▸ ACTIVITY
Type out the lines below exactly, pictures excluded.
===== RECORDS PROVIDED
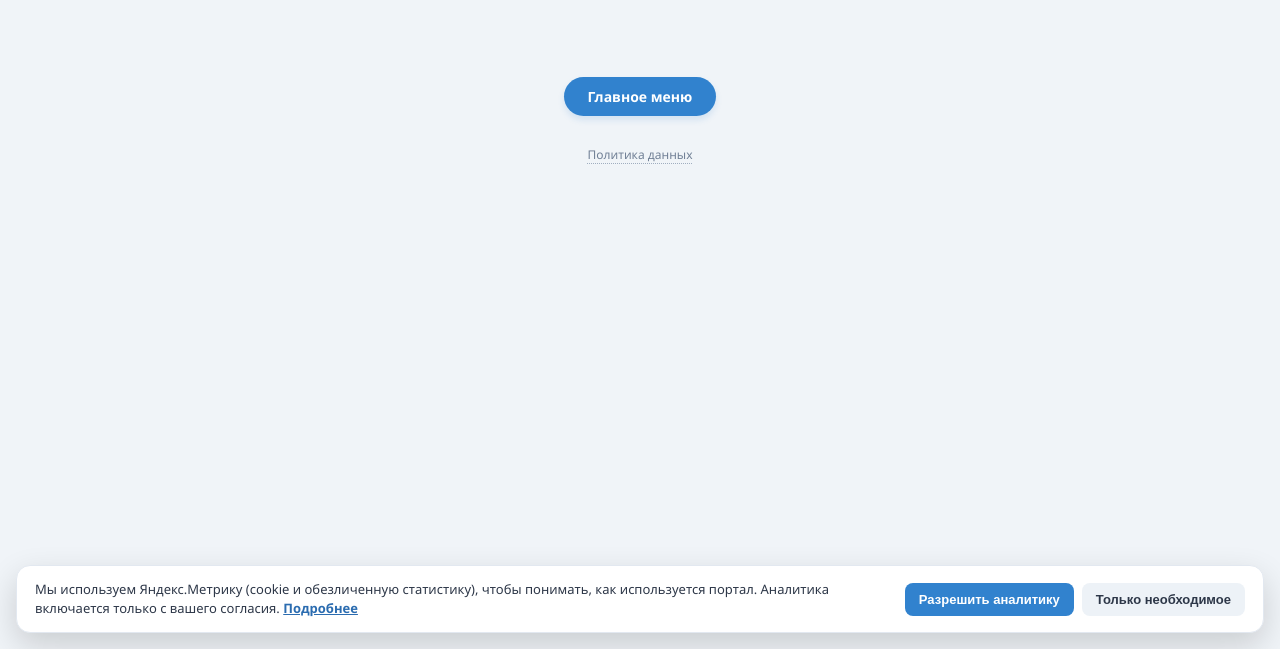
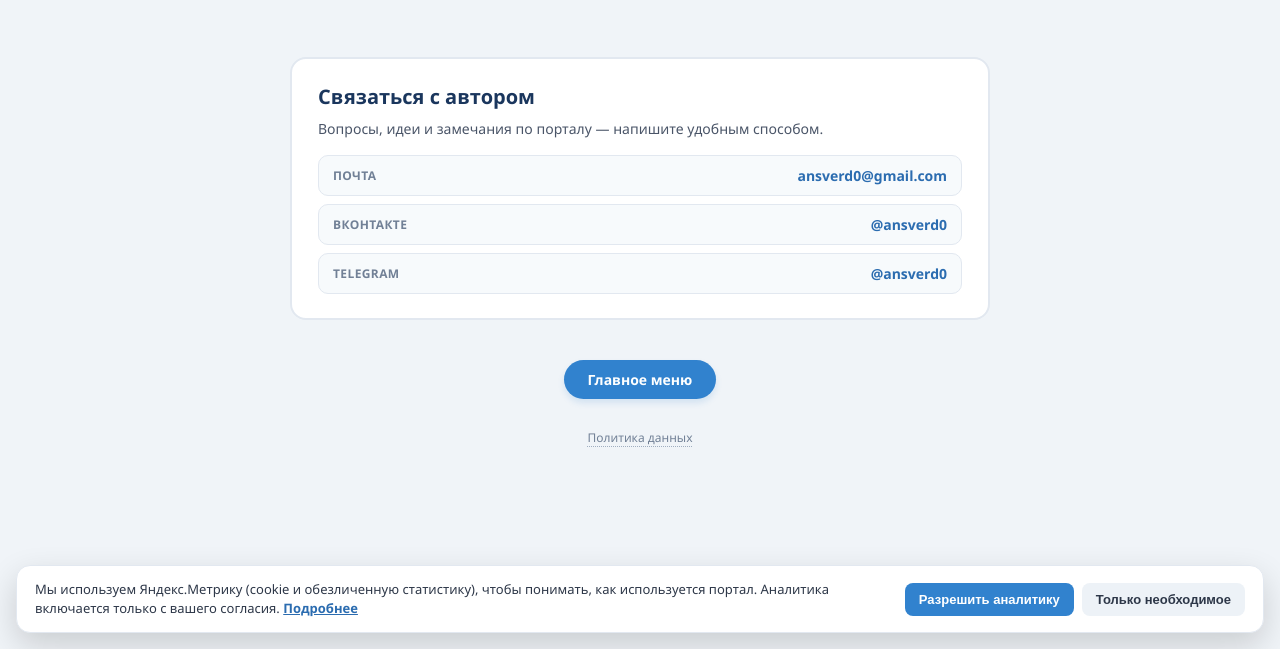
Before and after one commit to ansverd0/psychology-portal, a website: page news.html in a window 1280 px wide. Shown: the part 151-800 px from the top of the page. Drawn offline with Linux system fonts and the light colour scheme; no server answers.

Commit message:
feat(news): добавить контакты автора внизу страницы

```diff
--- a/news.html
+++ b/news.html
@@ -31,6 +31,32 @@
         <div id="news-timeline"></div>
     </main>
 
+    <!-- Контакты автора -->
+    <section class="contacts-card" aria-labelledby="contacts-title">
+        <h2 id="contacts-title">Связаться с автором</h2>
+        <p class="contacts-card__lead">Вопросы, идеи и замечания по порталу — напишите удобным способом.</p>
+        <ul class="contacts-list">
+            <li>
+                <a class="contacts-list__link" href="mailto:ansverd0@gmail.com">
+                    <span class="contacts-list__label">Почта</span>
+                    <span class="contacts-list__value">ansverd0@gmail.com</span>
+                </a>
+            </li>
+            <li>
+                <a class="contacts-list__link" href="https://vk.com/ansverd0" target="_blank" rel="noopener noreferrer">
+                    <span class="contacts-list__label">ВКонтакте</span>
+                    <span class="contacts-list__value">@ansverd0</span>
+                </a>
+            </li>
+            <li>
+                <a class="contacts-list__link" href="https://t.me/ansverd0" target="_blank" rel="noopener noreferrer">
+                    <span class="contacts-list__label">Telegram</span>
+                    <span class="contacts-list__value">@ansverd0</span>
+                </a>
+            </li>
+        </ul>
+    </section>
+
     <script src="js/supabase-config.js"></script>
 <script src="js/news-library.js"></script>
 <!-- Нижний дублирующий блок навигации -->
--- a/style.css
+++ b/style.css
@@ -1484,6 +1484,91 @@ button:hover {
     border-bottom-color: #2b6cb0;
 }
 
+/* Блок контактов внизу страницы «Что нового?» */
+.contacts-card {
+    width: 100%;
+    max-width: 700px;
+    margin: 20px auto 0;
+    padding: 24px 26px;
+    background: #ffffff;
+    border: 2px solid #e2e8f0;
+    border-radius: 16px;
+    box-sizing: border-box;
+    text-align: left;
+}
+
+.contacts-card h2 {
+    margin: 0 0 8px;
+    color: #1a365d;
+    font-size: 20px;
+}
+
+.contacts-card__lead {
+    margin: 0 0 16px;
+    color: #4a5568;
+    font-size: 14px;
+    line-height: 1.5;
+}
+
+.contacts-list {
+    list-style: none;
+    margin: 0;
+    padding: 0;
+    display: grid;
+    gap: 8px;
+}
+
+.contacts-list__link {
+    display: flex;
+    align-items: center;
+    justify-content: space-between;
+    gap: 12px;
+    padding: 10px 14px;
+    background: #f7fafc;
+    border: 1px solid #e2e8f0;
+    border-radius: 10px;
+    color: #2b6cb0;
+    text-decoration: none;
+    transition: background 0.2s ease, border-color 0.2s ease;
+}
+
+.contacts-list__link:hover {
+    background: #ebf8ff;
+    border-color: #bee3f8;
+}
+
+.contacts-list__label {
+    color: #718096;
+    font-size: 12px;
+    font-weight: 700;
+    letter-spacing: 0.4px;
+    text-transform: uppercase;
+    flex-shrink: 0;
+}
+
+.contacts-list__value {
+    font-size: 14px;
+    font-weight: 600;
+    text-align: right;
+    overflow-wrap: anywhere;
+}
+
+@media screen and (max-width: 480px) {
+    .contacts-card {
+        padding: 20px 18px;
+    }
+
+    .contacts-list__link {
+        flex-direction: column;
+        align-items: flex-start;
+        gap: 4px;
+    }
+
+    .contacts-list__value {
+        text-align: left;
+    }
+}
+
 .privacy-content {
     width: 100%;
     max-width: 900px;
--- a/sw.js
+++ b/sw.js
@@ -1,7 +1,7 @@
 // Service Worker: офлайн-первый для статики и быстрый фолбек при медленной сети.
 // Важно: при каждом релизе меняйте CACHE_NAME — это и есть инвалидация кэша.
 
-const CACHE_NAME = 'psy-hub-v14';
+const CACHE_NAME = 'psy-hub-v15';
 
 // Пути относительные: работают и в корне домена, и в подпапке (GitHub Pages).
 const ASSETS = [
```
Also changed, not shown: TECH-ROADMAP.md (+4 -3 lines), TECHCARD.md (+1 -1 lines).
==========
▸ TASK OUTPUT
Before and after one commit to ansverd0/psychology-portal, a website: page news.html in a window 1280 px wide. Shown: the part 151-800 px from the top of the page. Drawn offline with Linux system fonts and the light colour scheme; no server answers.

Commit message:
feat(news): добавить контакты автора внизу страницы

```diff
--- a/news.html
+++ b/news.html
@@ -31,6 +31,32 @@
         <div id="news-timeline"></div>
     </main>
 
+    <!-- Контакты автора -->
+    <section class="contacts-card" aria-labelledby="contacts-title">
+        <h2 id="contacts-title">Связаться с автором</h2>
+        <p class="contacts-card__lead">Вопросы, идеи и замечания по порталу — напишите удобным способом.</p>
+        <ul class="contacts-list">
+            <li>
+                <a class="contacts-list__link" href="mailto:ansverd0@gmail.com">
+                    <span class="contacts-list__label">Почта</span>
+                    <span class="contacts-list__value">ansverd0@gmail.com</span>
+                </a>
+            </li>
+            <li>
+                <a class="contacts-list__link" href="https://vk.com/ansverd0" target="_blank" rel="noopener noreferrer">
+                    <span class="contacts-list__label">ВКонтакте</span>
+                    <span class="contacts-list__value">@ansverd0</span>
+                </a>
+            </li>
+            <li>
+                <a class="contacts-list__link" href="https://t.me/ansverd0" target="_blank" rel="noopener noreferrer">
+                    <span class="contacts-list__label">Telegram</span>
+                    <span class="contacts-list__value">@ansverd0</span>
+                </a>
+            </li>
+        </ul>
+    </section>
+
     <script src="js/supabase-config.js"></script>
 <script src="js/news-library.js"></script>
 <!-- Нижний дублирующий блок навигации -->
--- a/style.css
+++ b/style.css
@@ -1484,6 +1484,91 @@ button:hover {
     border-bottom-color: #2b6cb0;
 }
 
+/* Блок контактов внизу страницы «Что нового?» */
+.contacts-card {
+    width: 100%;
+    max-width: 700px;
+    margin: 20px auto 0;
+    padding: 24px 26px;
+    background: #ffffff;
+    border: 2px solid #e2e8f0;
+    border-radius: 16px;
+    box-sizing: border-box;
+    text-align: left;
+}
+
+.contacts-card h2 {
+    margin: 0 0 8px;
+    color: #1a365d;
+    font-size: 20px;
+}
+
+.contacts-card__lead {
+    margin: 0 0 16px;
+    color: #4a5568;
+    font-size: 14px;
+    line-height: 1.5;
+}
+
+.contacts-list {
+    list-style: none;
+    margin: 0;
+    padding: 0;
+    display: grid;
+    gap: 8px;
+}
+
+.contacts-list__link {
+    display: flex;
+    align-items: center;
+    justify-content: space-between;
+    gap: 12px;
+    padding: 10px 14px;
+    background: #f7fafc;
+    border: 1px solid #e2e8f0;
+    border-radius: 10px;
+    color: #2b6cb0;
+    text-decoration: none;
+    transition: background 0.2s ease, border-color 0.2s ease;
+}
+
+.contacts-list__link:hover {
+    background: #ebf8ff;
+    border-color: #bee3f8;
+}
+
+.contacts-list__label {
+    color: #718096;
+    font-size: 12px;
+    font-weight: 700;
+    letter-spacing: 0.4px;
+    text-transform: uppercase;
+    flex-shrink: 0;
+}
+
+.contacts-list__value {
+    font-size: 14px;
+    font-weight: 600;
+    text-align: right;
+    overflow-wrap: anywhere;
+}
+
+@media screen and (max-width: 480px) {
+    .contacts-card {
+        padding: 20px 18px;
+    }
+
+    .contacts-list__link {
+        flex-direction: column;
+        align-items: flex-start;
+        gap: 4px;
+    }
+
+    .contacts-list__value {
+        text-align: left;
+    }
+}
+
 .privacy-content {
     width: 100%;
     max-width: 900px;
--- a/sw.js
+++ b/sw.js
@@ -1,7 +1,7 @@
 // Service Worker: офлайн-первый для статики и быстрый фолбек при медленной сети.
 // Важно: при каждом релизе меняйте CACHE_NAME — это и есть инвалидация кэша.
 
-const CACHE_NAME = 'psy-hub-v14';
+const CACHE_NAME = 'psy-hub-v15';
 
 // Пути относительные: работают и в корне домена, и в подпапке (GitHub Pages).
 const ASSETS = [
```
Also changed, not shown: TECH-ROADMAP.md (+4 -3 lines), TECHCARD.md (+1 -1 lines).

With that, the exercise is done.